  • Unreimbursed business expenses for an employee can only be deducted on Form 2106, which flows through to Schedule A. Schedule A deductions only benefit a taxpayer who itemizes rather than taking advantage of the standard deduction.
  • Also, unreimbursed business expenses are only deductible to the extent they exceed 2% of the taxpayer's adjusted gross income (AGI). For instance, a taxpayer with $50,000 of wages and no other deductions would have an AGI of $50,000, and could only deduct on Schedule A unreimbursed employee business expenses over $1,000 (2% of $50,000).
A better alternative would be for the church to reconsider the minister's compensation package. To provide an attractive salary but no reimbursement for expenses is not as satisfactory as providing reimbursement for expenses, then considering adequate compensation. For example, a church that pays its minister $20,000 but reimburses none of his $2,000 in business expenses is essentially paying him $18,000, while he is taxed on $20,000 if he is not able to itemize. However, if the church builds $2,000 for reimbursement into his compensation and pays him $18,000 in salary, he will only be taxed on $18,000, as he should be.

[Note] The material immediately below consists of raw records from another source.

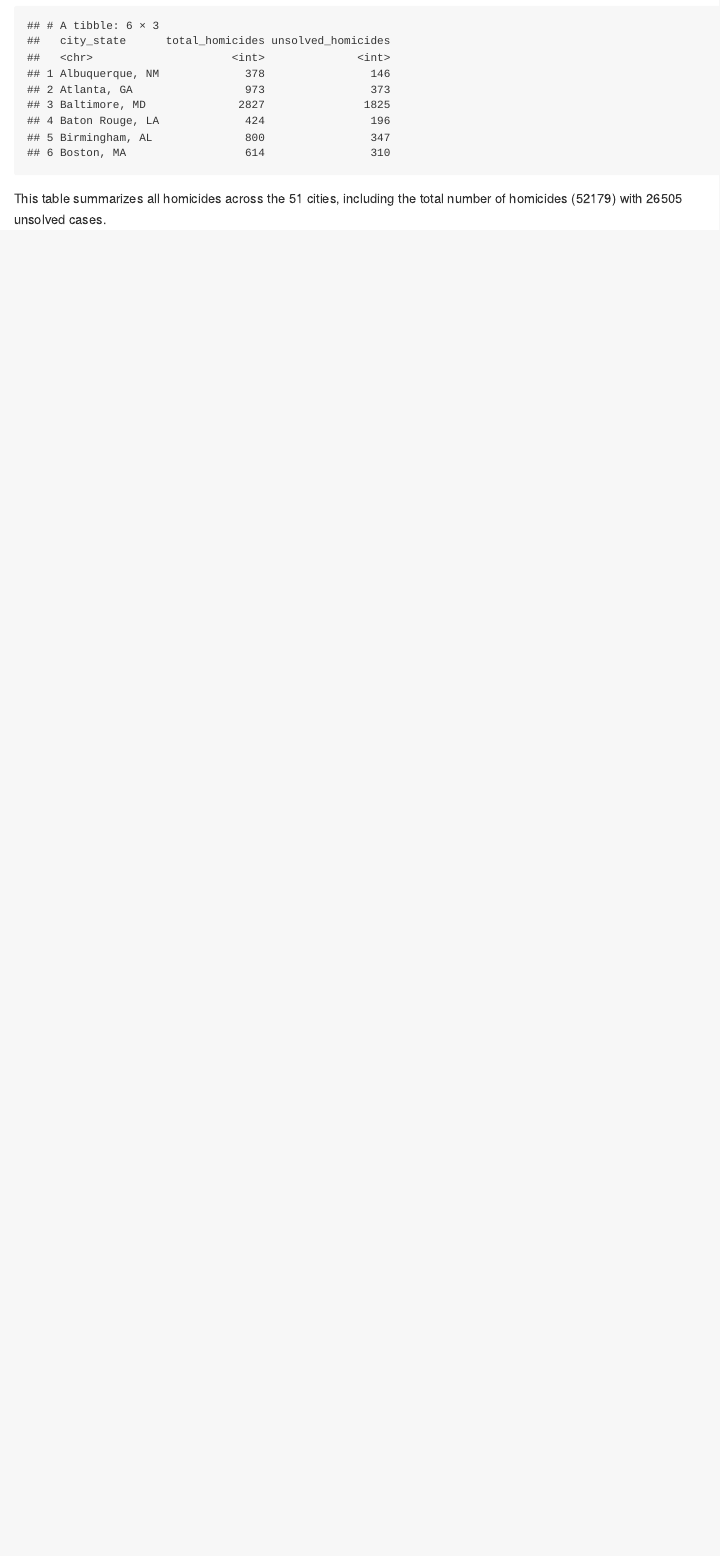
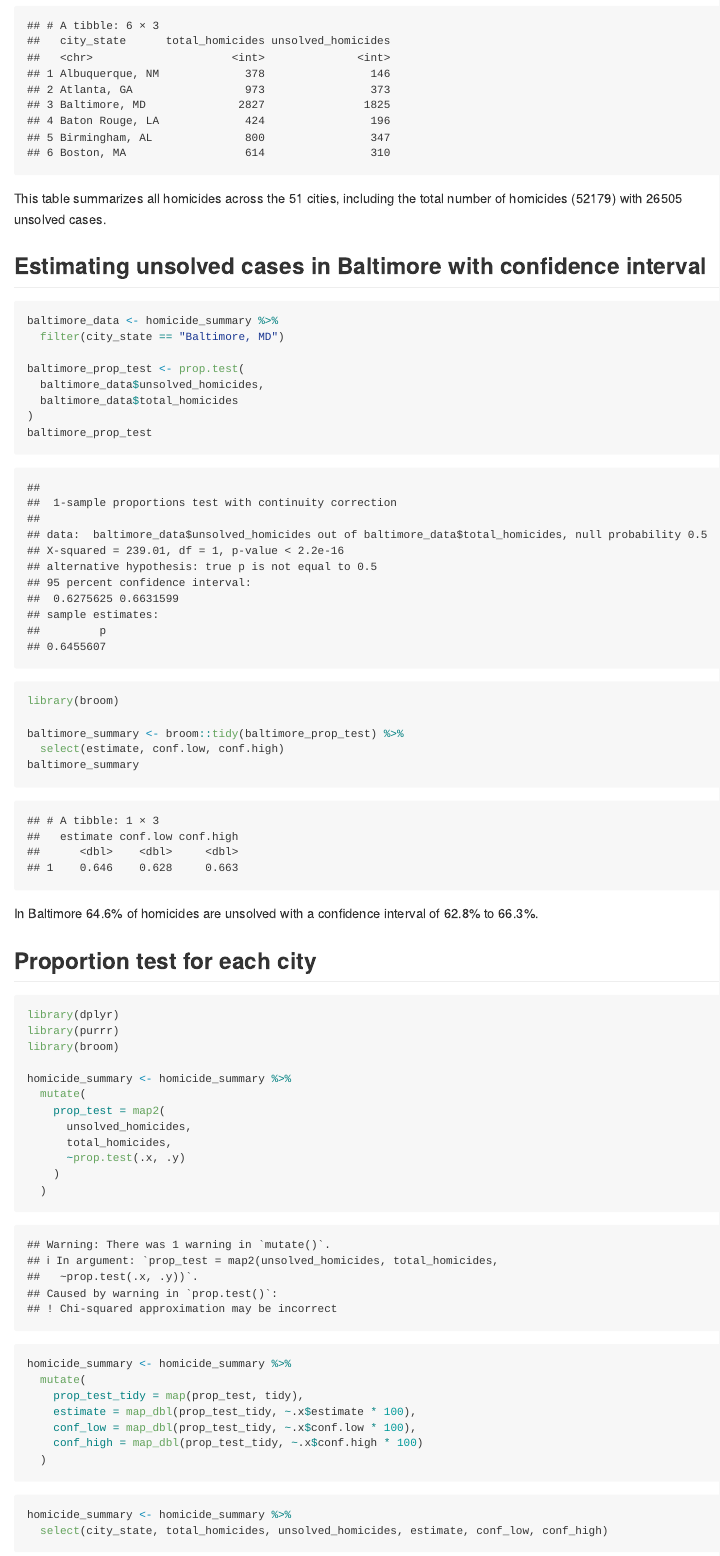
Before and after one commit to L54321/p8105_hw5_lah2231, an R Markdown document (p8105_hw5_lah2231.Rmd): the page in a window 1100 px wide, from 4150 px down. The pictures show the output file p8105_hw5_lah2231.md that the author committed with the source, drawn offline in the style of GitHub.

Commit message:
Third Problem almost done

````diff
--- a/p8105_hw5_lah2231.Rmd
+++ b/p8105_hw5_lah2231.Rmd
@@ -109,3 +112,52 @@ head(homicide_summary)
 ```
 
 This table summarizes all homicides across the `r nrow(homicide_summary)` cities, including the total number of homicides (`r sum(pull(homicide_summary, total_homicides))`) with `r sum(pull(homicide_summary, unsolved_homicides))` unsolved cases.
+
+## Estimating unsolved cases in Baltimore with confidence interval
+```{r}
+baltimore_data <- homicide_summary %>%
+  filter(city_state == "Baltimore, MD")
+
+baltimore_prop_test <- prop.test(
+  baltimore_data$unsolved_homicides,
+  baltimore_data$total_homicides
+)
+baltimore_prop_test
+
+library(broom)
+
+baltimore_summary <- broom::tidy(baltimore_prop_test) %>%
+  select(estimate, conf.low, conf.high)
+baltimore_summary
+```
+
+
+In Baltimore `r round(pull(baltimore_summary, estimate) * 100, 1)`% of homicides are unsolved with a confidence interval of `r round(pull(baltimore_summary, conf.low) * 100, 1)`% to `r round(pull(baltimore_summary, conf.high) * 100, 1)`%.
+
+## Proportion test for each city
+```{r}
+homicide_summary <- homicide_summary %>%
+  mutate(
+    prop_test = map2(
+      unsolved_homicides,
+      total_homicides,
+      ~prop.test(.x, .y)
+    )
+  )
+```
+##
+
+```{r}
+homicide_summary <- homicide_summary %>%
+  mutate(
+    prop_test_tidy = map(prop_test, tidy),
+    estimate = map_dbl(prop_test_tidy, ~.x$estimate * 100),
+    conf_low = map_dbl(prop_test_tidy, ~.x$conf.low * 100),
+    conf_high = map_dbl(prop_test_tidy, ~.x$conf.high * 100)
+  )
+```
+
+
+```{r}
+homicide_summary <- homicide_summary %>%
+  select(city_state, total_homicides, unsolved_homicides, estimate, conf_low, conf_high)
````
Also changed, not shown: p8105_hw5_lah2231.md, p8105_hw5_lah2231.Rmd (19 more changed lines).
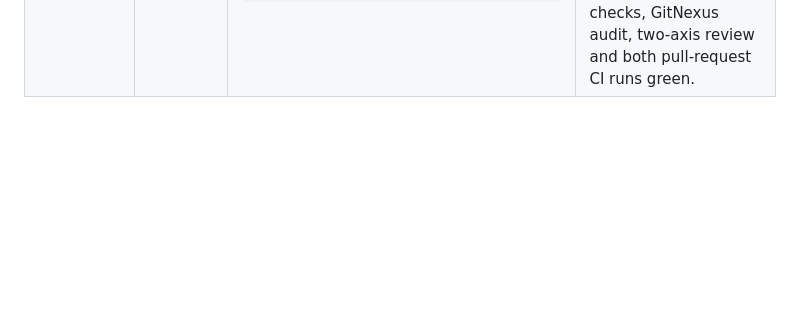
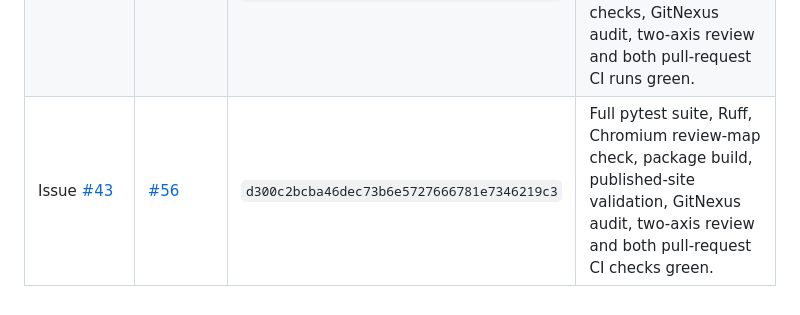
Before and after one commit to awjreynolds/banes-satn, a Markdown page: workflows/satn-implementation-ledger.md, the part around the change. GitHub-like rendering; blank space fills up the shorter version.

Commit message:
Record issue 43 implementation merge

```diff
--- a/workflows/satn-implementation-ledger.md
+++ b/workflows/satn-implementation-ledger.md
@@ -18,3 +18,4 @@ passed the stated validation.
 | Issue [#40](https://github.com/awjreynolds/banes-satn/issues/40) | [#53](https://github.com/awjreynolds/banes-satn/pull/53) | `5875cab12503943f08c1ff1181964d486fab2feb` | Full pytest suite, Ruff, directional Topography Profile and Gradient Section regressions, browser review-map check, GitNexus audit, two-axis review and both pull-request CI runs green. |
 | Issue [#41](https://github.com/awjreynolds/banes-satn/issues/41) | [#54](https://github.com/awjreynolds/banes-satn/pull/54) | `6a26833e8f90fc1a95b6bea9417c2766ac7ba8b4` | Full pytest suite, Ruff, governed national Elevation Evidence acquisition regressions, browser review-map check, GitNexus audit, two-axis review and both pull-request CI runs green. |
 | Issue [#42](https://github.com/awjreynolds/banes-satn/issues/42) | [#55](https://github.com/awjreynolds/banes-satn/pull/55) | `51c9f5dbc00387e5d0ffa33d1b8fba4c081ad905` | Full pytest suite, Ruff, bounded Topography Alternative regressions, two Chromium review-map checks, GitNexus audit, two-axis review and both pull-request CI runs green. |
+| Issue [#43](https://github.com/awjreynolds/banes-satn/issues/43) | [#56](https://github.com/awjreynolds/banes-satn/pull/56) | `d300c2bcba46dec73b6e5727666781e7346219c3` | Full pytest suite, Ruff, Chromium review-map check, package build, published-site validation, GitNexus audit, two-axis review and both pull-request CI checks green. |
```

Comments

Popular posts from this blog

Qualified Small Employer HRAs

On December 13, 2016, President Obama signed the 21st Century Cures Act, allowing qualified small employers to offer Health Reimbursement Arrangements (HRA) that follow certain terms.

After the Affordable Care Act was passed, the IRS originally determined that an HRA was not a qualified group health plan. The Cures Act overrules this decision. HRAs are again an option for qualifying small employers.

To be eligible, the small employer must have fewer than 50 employees and must not offer a group health plan to any of its employees.

The Qualified Small Employer Health Reimbursement Arrangement (QSEHRA) must be subject to the following terms.
No salary reduction contributions may be made (i.e., 100% employer-funded).Employer must receive proof of employee’s minimum essential coverage.Reimbursements must be for qualifying medical expenses.Reimbursements for any year cannot exceed $4,950 (or $10,000 for family coverage), which will be adjusted annually for inflation.Employer must offer the …

Gifts Paid Out of Church Funds: Form 1099-MISC Requirements

Question:
 A church gave a wedding gift of $1000 to a couple who are church members. No goods or services were provided by the couple in exchange for the gift.  Is a Form 1099-MISC required? 
Answer: In the following answer, we assume that the couple are not employees of the church from whom the gift could not be viewed as compensation for their services. Also, the amount seems to be small enough to avoid any concerns of "private inurement."

Accordingly, no Form 1099-MISC is required. According to the 2017 IRS Instructions for Form 1099-MISC a Form 1099-MISC is only required for payment of goods or services. The requirements are as follows:
"File Form 1099-MISC, Miscellaneous Income, for each person to whom you have paid during the year:  At least $10 in royalties (see the instructions for box 2) or broker payments in lieu of dividends or tax-exempt interest (see the instructions for box 8);  At least $600 in:  1. Rents (box 1);  2. Services performed by someone who is not your …

Revised Form I-9 Released

The U.S. Citizenship and Immigration Services released a revised Form I-9. All new hires after January 21, 2017, must complete the revised Form I-9. All prior released versions of Form I-9 will be invalid for new hires.

Employers are required to have a completed hard copy of Form I-9 on file for each employee. Current employees do not need to re-complete the revised form.

More information on Form I-9 can be found on the USCIS website.